Good & Angry, David Powlison
I was keen to read this as Powlison is the lecturer who ran the CCEF course I did last year. This book was as good as that course - in fact, it was the essence of the course with application to anger. Much of the material I had already covered in the lectures or readings, which is a great recommendation, because they were excellent. I was thrilled when provided with a pdf copy of this by New Growth Press, because I have high expectations of anything written by CCEF faculty, and have not yet been disappointed.
Powlison states his goal early– to enable us to more fruitfully and honestly deal with our anger. He does not define anger as simply as you might think. It does include the white-hot rage and seething that some have. It also includes long term bitterness and complaint, as well as general grumbling. He points that some things should anger us (ie injustice) but don’t. He also includes the possibility of truly righteous anger – anger that is the right response to a wrong.
Breaking this book down into four sections makes the material more manageable and logical. He also gives some excellent tips on how to read the book. This is so rarely done in books it’s worth mentioning – he talks about underlining key sections, and writing out the questions raised for you as you go along.
Section 1 deals with our experience of anger, including some good observations on the real power of anger. One chapter makes the point more clearly than ever: Chapter heading: Do you have a problem with anger? Rest of the chapter is one word: Yes.
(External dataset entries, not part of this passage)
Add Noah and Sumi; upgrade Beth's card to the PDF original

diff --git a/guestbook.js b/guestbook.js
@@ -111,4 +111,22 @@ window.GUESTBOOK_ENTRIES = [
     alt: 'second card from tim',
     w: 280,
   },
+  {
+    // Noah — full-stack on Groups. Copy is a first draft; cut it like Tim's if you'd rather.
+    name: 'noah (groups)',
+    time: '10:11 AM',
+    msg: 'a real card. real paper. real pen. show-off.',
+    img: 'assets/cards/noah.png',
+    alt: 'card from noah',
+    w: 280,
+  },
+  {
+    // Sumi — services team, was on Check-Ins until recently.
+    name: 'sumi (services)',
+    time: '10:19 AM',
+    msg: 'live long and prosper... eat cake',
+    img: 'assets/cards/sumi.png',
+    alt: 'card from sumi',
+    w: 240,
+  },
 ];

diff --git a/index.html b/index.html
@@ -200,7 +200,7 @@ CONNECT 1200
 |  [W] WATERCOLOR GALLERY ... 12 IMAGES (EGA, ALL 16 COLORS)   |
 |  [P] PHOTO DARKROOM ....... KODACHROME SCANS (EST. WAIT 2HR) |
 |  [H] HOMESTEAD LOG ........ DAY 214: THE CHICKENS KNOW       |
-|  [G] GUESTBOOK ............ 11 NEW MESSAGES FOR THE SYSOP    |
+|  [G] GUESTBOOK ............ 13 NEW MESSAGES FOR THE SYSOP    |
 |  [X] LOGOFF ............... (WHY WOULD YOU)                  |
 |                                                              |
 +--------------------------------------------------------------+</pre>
Section 2 addresses what anger is. He deals with the key idea of anger being “I’m against that”, “That’s matters and it’s not right”. He explains what happens to the whole person during anger – the body, mind, actions and motives. He addresses that we have a capacity for just anger and a bent to bad area (thanks to creation and the fall).
“Your anger is Godlike to the degree you treasure justice and fairness and are alert to betrayal and falsehood. You anger is devil-like to the degree you play god and are petty, merciless, whiny, argumentative, willful, and unfair.” (p65-66)
Two chapters work through the idea of good anger being the “constructive displeasure of mercy” – that is, having patience, forgiveness, charity and constructive conflict. And he points us to God, who can have both anger and love consistent with each other, whereas our anger and love rarely are consistent.
Section 3 looks at how to change by showing us how we play God with our anger and how God still gives more grace to help us. He introduces 8 questions which help begin to tease out our anger, analysing motives and consequences. This leads to thinking about how God speaks to that situation, and how that changes your motives and consequences into more positive fruit. Having done this exercise with the course I did, I can speak from experience how helpful it can be when applied to an area of personal sin.
Section 4 tackles the hard cases, the major sins which lead us to say “I’ll never get over it”; the everyday angers which we pretend aren’t even there but come to define us; anger at ourselves; and anger at God.
I doubt there is anyone who can honestly say they don’t have a problem with anger in some format. Powlison seriously claims there is no-one whom this doesn’t touch. So, this book is highly recommended reading for all.